Completely agree with the reviewer about Grandia 2, it just grated toward the end. The story was nowhere near Grandia's standard either. It wasnt a bad game but I think it speaks volumes that I havnt played it through again yet i've played Grandia almost once every two years since.

I don't know, Grandia 2 is arguably better than the first. 3 however is a whole other story. The game drops in quality so suddenly as soon as you start Disc 2.

lol I never thought that there are people who prefer to Grandia 2 over Grandia... nice to know that.

Spot on article. Grandia was the best combat system for RPGs

While I love the first Grandia as a game: WORST VOICE ACTING EVER!!

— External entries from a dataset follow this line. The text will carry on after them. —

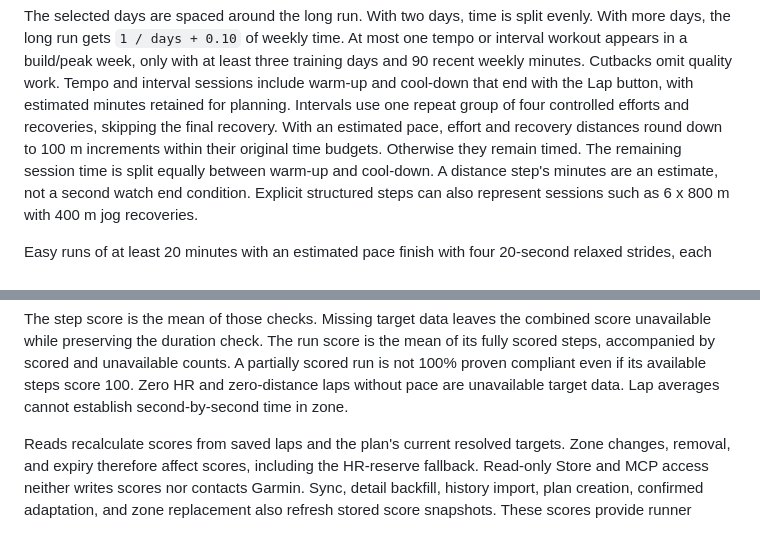
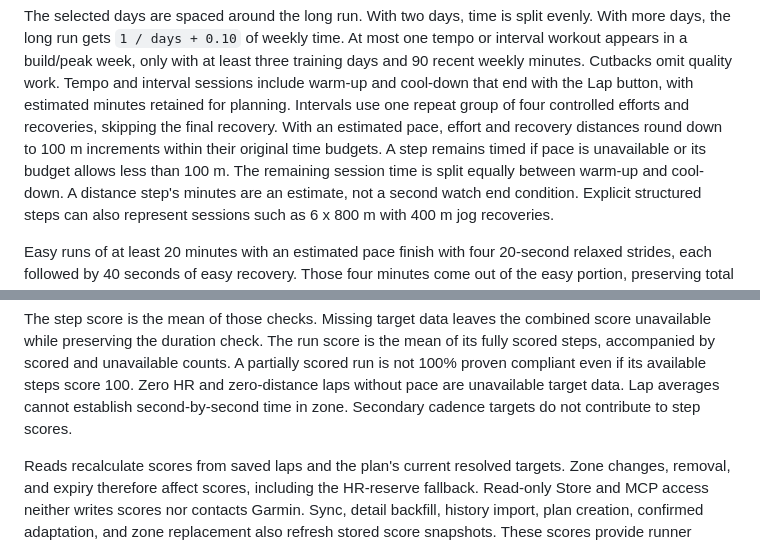
Before and after one commit to junlov/stride-coach, a Markdown page: docs/training-rules.md, 2 parts joined by grey strips. GitHub-like rendering.

Commit message:
no-mistakes(document): Clarify interval timing fallback and cadence scoring limits

```diff
--- a/docs/training-rules.md
+++ b/docs/training-rules.md
@@ -84,7 +84,8 @@ interval workout appears in a build/peak week, only with at least three training
 warm-up and cool-down that end with the Lap button, with estimated minutes retained for
 planning. Intervals use one repeat group of four controlled efforts and recoveries, skipping
 the final recovery. With an estimated pace, effort and recovery distances round down to
-100 m increments within their original time budgets. Otherwise they remain timed. The
+100 m increments within their original time budgets. A step remains timed if pace is unavailable
+or its budget allows less than 100 m. The
 remaining session time is split equally between warm-up and cool-down. A distance step's
 minutes are an estimate, not a second watch end condition. Explicit structured steps can
 also represent sessions such as 6 x 800 m with 400 m jog recoveries.
@@ -172,6 +173,7 @@ unavailable while preserving the duration check. The run score is the mean of it
 steps, accompanied by scored and unavailable counts. A partially scored run is not 100% proven
 compliant even if its available steps score 100. Zero HR and zero-distance laps without pace
 are unavailable target data. Lap averages cannot establish second-by-second time in zone.
+Secondary cadence targets do not contribute to step scores.
 
 Reads recalculate scores from saved laps and the plan's current resolved targets.
 Zone changes, removal, and expiry therefore affect scores, including the HR-reserve fallback.
```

Face the future.. Gamecenter ID: nikkom_nl (oh no he didn't!!)